Anyone who has broader experience with Iwama-ryu dojos: is this sort of dogmatic tunnel-vision the norm? My first nine months were doing Iwama-ryu with Kayla Feder Sensei, but she's very open-minded and interested in movement and connection and stuff, and not (that I could tell) obsessed with doing aikido the way Saito Sensei did it and the way O-Sensei looks in photographs and movies. What do you think?


  1. I mentioned this post to Jane, and she made noises of agreement...

  2. And then there's

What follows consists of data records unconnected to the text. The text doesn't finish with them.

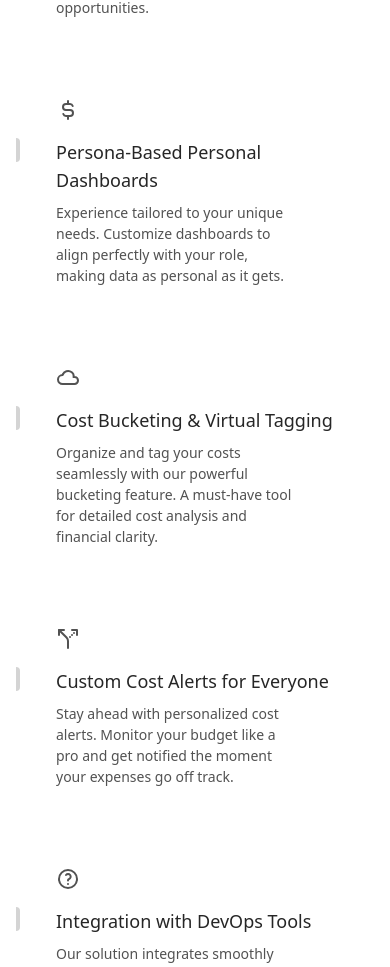
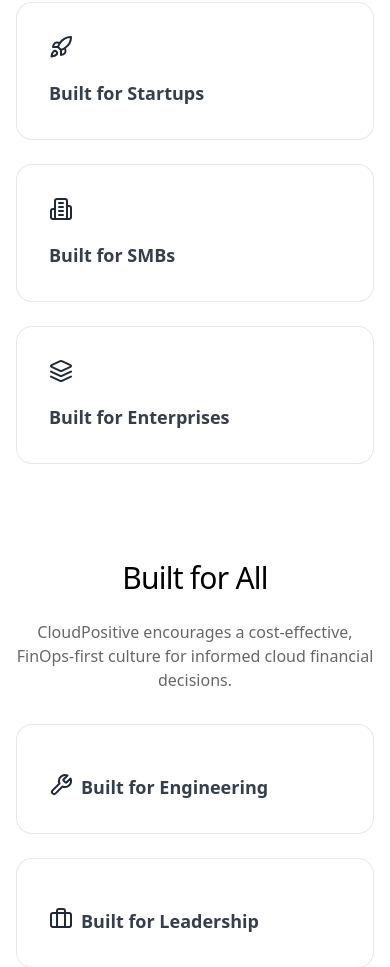
Before and after one commit to metadol/cp-2, a Next.js app: page / in a window 390 px wide. Shown: the part 3438-4405 px from the top of the page. Built offline with nearby package versions, Linux system fonts and the light colour scheme.

Commit message:
built section variants

```diff
--- a/app/page.tsx
+++ b/app/page.tsx
@@ -2,6 +2,8 @@
 import Navbar from "@/components/common/Header";
 import Benefits from "@/components/sections/Benefits";
 import Built from "@/components/sections/Built";
+import Built2 from "@/components/sections/Built2";
+import Built3 from "@/components/sections/Built3";
 import Cta from "@/components/sections/CTA";
 import CTASection from "@/components/sections/CTA-Cpy";
 import Faq from "@/components/sections/Faq";
@@ -18,13 +20,15 @@
       <Hero />
       <Benefits />
       <Built />
+      <Built2 />
+      <Built3 />
       <Features />
       <Integrations />
       <Pricing />
       <Faq />
       {/* <LampDemo/> */}
       {/* <Cta /> */}
-      <CTASection/>
+      <CTASection />
       <Footer />
     </div>
   );
--- a/components/sections/Built.tsx
+++ b/components/sections/Built.tsx
@@ -1,4 +1,5 @@
 "use client";
+
 import React from "react";
 import { motion } from "framer-motion";
 import SectionHeader from "../common/SecctionHeader";
@@ -17,18 +18,27 @@
           return (
             <motion.div
               key={index}
-              className="hover-card relative flex flex-row items-end gap-2 space-y-4 rounded-2xl bg-white p-8 text-left transition-all duration-200 hover:bg-gradient-to-b hover:from-neutral-100 hover:to-transparent md:flex-col md:items-start md:gap-0"
-              initial={{ opacity: 0, filter: "blur(10px)" }} // Initial blur effect
-              whileInView={{ opacity: 1, filter: "blur(0px)" }} // Remove blur
+              className="hover-card relative flex flex-row items-end gap-2 space-y-4 rounded-2xl bg-white p-8 text-left transition duration-200 hover:bg-gradient-to-b hover:from-neutral-100 hover:to-transparent md:flex-col md:items-start md:gap-0"
+              initial={{ opacity: 0, y: 20, filter: "blur(5px)" }} // Initial state: blurry and moved down
+              whileInView={{
+                opacity: 1,
+                y: 0, // Final position
+                filter: "blur(0px)", // Clear blur at the same time
+              }}
               transition={{
-                duration: 0.6, // Duration of the animation
-                ease: "easeOut", // Easing function for smoothness
-                delay: index * 0.1, // Staggered delay for each card
+                type: "spring", // Using spring physics for a more natural effect
+                stiffness: 80, // Adjust stiffness for a good bounce
+                damping: 20, // Adjust damping for smoothness
+                delay: index * 0.1, // Staggered delay based on index
               }}
-              viewport={{ once: false, amount: 0.5 }} // Trigger when 50% of the card is in view
+              viewport={{ once: false, amount: 0.2 }} // Trigger when 20% of the card is visible
             >
               <div className="relative">
-                <IconComponent className="mb-1 text-gray-800" width={24} height={24} />
+                <IconComponent
+                  className="mb-1 text-gray-800"
+                  width={24}
+                  height={24}
+                />
               </div>
               <h3 className="text-lg font-semibold text-gray-800/90">
                 {feature.title}
--- /dev/null
+++ b/components/sections/Built2.tsx
@@ -0,0 +1,76 @@
+"use client";
+
+import React from "react";
+import { motion } from "framer-motion";
+import SectionHeader from "../common/SecctionHeader";
+import { builtforAllData } from "../data/Sections";
+
+const Built2 = () => {
+  return (
+    <section className="section">
+      <SectionHeader
+        title="Built for All"
+        description="CloudPositive encourages a cost-effective, FinOps-first culture for informed cloud financial decisions."
+      />
+
+      <div className="grid grid-cols-1 gap-6 md:grid-cols-2 lg:grid-cols-3">
+        {builtforAllData.map((feature, index) => {
+          const IconComponent = feature.icon;
+          return (
+            <motion.div
+              key={index}
+              className="hover-card relative flex flex-col items-start gap-4 rounded-2xl bg-white p-8 text-left transition-all duration-200 hover:bg-gradient-to-b hover:from-neutral-100 hover:to-transparent"
+              initial={{ filter: "blur(5px)", opacity: 0 }} // Start with a blur and lower opacity
+              whileInView={{ filter: "blur(0)", opacity: 1 }} // Clear blur and set opacity to 1
+              transition={{
+                type: "tween", // Use tween for smooth transitions
+                duration: 1.2, // Increase duration for slower effect
+                ease: [0.5, 0, 0.5, 1], // Custom easing function for smoothness
+              }}
+              viewport={{ once: false, amount: 0.8 }} // Trigger when 20% of the card is visible
+            >
+              <motion.div
+                className="relative"
+                initial={{ opacity: 0, y: 20 }} // Start with opacity 0 and moved down
+                whileInView={{
+                  opacity: 1, // Fade in to full opacity
+                  y: 0, // Move to original position
+                }}
+                transition={{
+                  type: "spring",
+                  bounce: 0.4, // Slight bounce effect for lightness
+                  duration: 0.8, // Duration for icon/text rise
+                  delay: index * 0.2, // Increased staggering delay for each element
+                }}
+              >
+                <IconComponent
+                  className="mb-1 text-gray-800"
+                  width={24}
+                  height={24}
+                />
+              </motion.div>
+              <motion.h3
+                initial={{ opacity: 0, y: 20 }} // Start with opacity 0 and moved down
+                whileInView={{
+                  opacity: 1, // Fade in to full opacity
+                  y: 0, // Move to original position
+                }}
+                transition={{
+                  type: "spring",
+                  bounce: 0.4, // Slight bounce effect for lightness
+                  duration: 0.8, // Duration for icon/text rise
+                  delay: index * 0.2, // Increased staggering delay for each element
+                }}
+                className="text-lg font-semibold text-gray-800/90"
+              >
+                {feature.title}
+              </motion.h3>
+            </motion.div>
+          );
+        })}
+      </div>
+    </section>
+  );
+};
+
+export default Built2;
--- /dev/null
+++ b/components/sections/Built3.tsx
@@ -0,0 +1,48 @@
+"use client";
+import React from "react";
+import { motion } from "framer-motion";
+import SectionHeader from "../common/SecctionHeader";
+import { builtforAllData } from "../data/Sections";
+
+const Built3 = () => {
+  return (
+    <section className="section">
+      <SectionHeader
+        title="Built for All"
+        description="CloudPositive encourages a cost-effective, FinOps-first culture for informed cloud financial decisions."
+      />
+      <div className="grid grid-cols-1 gap-6 md:grid-cols-2 lg:grid-cols-3">
+        {builtforAllData.map((feature, index) => {
+          const IconComponent = feature.icon;
+          return (
+            <motion.div
+              key={index}
+              className="hover-card relative flex flex-row items-end gap-2 space-y-4 rounded-2xl bg-white p-8 text-left transition-all duration-200 hover:bg-gradient-to-b hover:from-neutral-100 hover:to-transparent md:flex-col md:items-start md:gap-0"
+              initial={{ opacity: 0, filter: "blur(10px)" }} // Initial blur effect
+              whileInView={{ opacity: 1, filter: "blur(0px)" }} // Remove blur
+              transition={{
+                duration: 0.6, // Duration of the animation
+                ease: "easeOut", // Easing function for smoothness
+                delay: index * 0.1, // Staggered delay for each card
+              }}
+              viewport={{ once: false, amount: 0.5 }} // Trigger when 50% of the card is in view
+            >
+              <div className="relative">
+                <IconComponent
+                  className="mb-1 text-gray-800"
+                  width={24}
+                  height={24}
+                />
+              </div>
+              <h3 className="text-lg font-semibold text-gray-800/90">
+                {feature.title}
+              </h3>
+            </motion.div>
+          );
+        })}
+      </div>
+    </section>
+  );
+};
+
+export default Built3;
```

  3. The first nine years I practiced Aikido was in a dojo that was mostly Iwama style. I found the training invaluable to learning the more flowing style I practice now. For me, Iwama-ryu forced me to have very good form. It's very difficult to move someone that's rooted - Newton's laws of motion and all. I've seen a lot of folks at our dojo that rush through the parts of a technique that doesn't quite work for them when everything is in motion. Fortunately, they all seem to eventually work through those problem areas. In Iwama style practice, if there's a hole in your technique, you fall into it. No rushing to get through it, although we still tried.

    I found that going from the Iwama style practice to a flowing practice difficult at first, but I came to appreciate the things I had learned in the Iwama practice and what they did for me as I began practicing a different style. I really feel that it helped me to aquire flowing techniques more thoroughly. As a side note, if I'm confused about a technique, I will go back to Iwama style to try to figure out what's going wrong with it.

    I think you had what I would refer to as a *bad dojo experience*. Sometimes I think Aikido is ALL about what you bring to it. The more I practice, the less I know, the less I have to bring to class! This by no means precludes me from being a smart ass.